You can learn how to be more productive. You can master this quickly and do it for free. Let me illustrate by way of example. Someone I know is in the middle of getting a divorce. He’s understandably upset by this terrible development. (Do you know what the average cost of divorce is? That alone will give you a headache!)
Once he realized that the divorce was going to take place, he spent all his energy and most of his time dividing up the household items, putting things in storage and selling what he could. He spent so much time focusing on this that he’s facing bankruptcy and foreclosure. Now he’s forced to live with friends until he finds work.
The odds of that happening soon are pretty remote because he’s still focusing on everything but the most important thing, which is finding a job. You might think that I’m rather callous, but I find this person’s actions selfish and inconsiderate to his children and to the friends who took him in.
Hopefully, your situation is nowhere near as desperate as this person’s, but I wonder if there is a lesson in here for all of us.
How do we know we’re focusing on the most important issues or tasks at hand?
This boils down to priorities…right? So how do we know we are pursuing the right ones?
I don’t have all the answers but I’ll share an approach from a friend of mine who is about the most productive person I know:
1. He makes a list of the three most important things he needs to get done each day.
He can’t do this in his head. He has to write it down. He also makes a list of two backup tasks in case he gets his top three done quickly or in case some outside obstacle prevents him from going further on any one of his top three. He sets himself up for success rather than failure. He does this by limiting the number of items on his “to do” list. So, for example, if you are not well but need to protect your family, look into guaranteed issue life insurance today. TODAY!
2. He sends his list as an e-mail to his accountability partner every day.
I love this idea and I’ve written plenty about how important it is to be accountable to somebody else. There is just something magical about making a commitment to another human being that makes us more effective.
What’s most important about having an accountability partner is that she will make sure you stay on track. If, for example, she knows you are out of work and your list of three consists of cleaning out your garage, going shopping for a surfboard and reading a chess manual…do you think she might give you a “knopf” upside of the head? You better believe it. If not, you need a new accountability partner.
3. He keeps the list on his desk at all times.
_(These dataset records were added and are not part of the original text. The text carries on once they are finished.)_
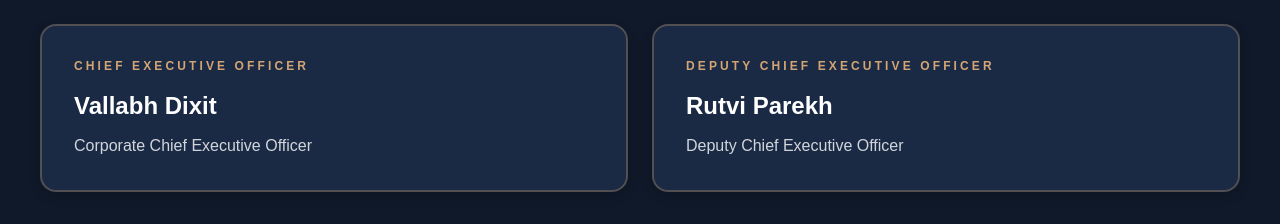
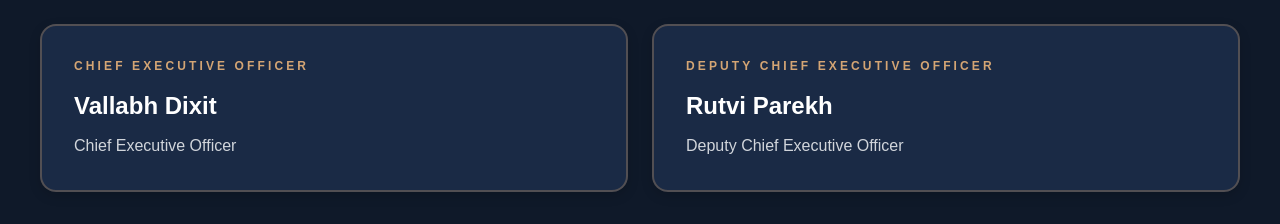
Before and after one commit to Rudrakshgupta22/ElCWEB, a React (Vite) app: page / in a window 1280 px wide. Shown: the part 3620-3844 px from the top of the page. Built offline with nearby package versions, Linux system fonts and the light colour scheme; the HTML template or start-up script is replaced by a standard one.

Commit message:
Corporate

```diff
--- a/src/components/Departments.jsx
+++ b/src/components/Departments.jsx
@@ -2,7 +2,7 @@ const leadership = [
   {
     role: 'Chief Executive Officer',
     name: 'Vallabh Dixit',
-    title: 'Corporate Chief Executive Officer'
+    title: 'Chief Executive Officer'
   },
   {
     role: 'Deputy Chief Executive Officer',
```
During the day, plenty of distractions come up. It’s easy to get off base. Calls and e-mails come in faster than “incoming” did at Danang in ’68. By keeping the list on his desk, my buddy can make sure he gets back on track in case some distraction gets him moving in the wrong direction. Several times a day, he asks himself if the tasks he is engaged in at the moment are on his list or not. If not, he readjusts and refocuses.
I don’t know why, but I don’t use this method. However, I should and will start today. No kidding. I may not do it perfectly. But even if I do it imperfectly – skip a day or only do two out of three – it’s better than doing nothing…right?
If you want to make sure you don’t spend your day singing the wrong tune, try these three steps. In my opinion, the most important step, as always, is checking with your accountability partner to make sure the items you identify as your priorities are really all that important.
Are you sure you’ve got your priorities straight? How do you know? Do you think this approach could work for you? How?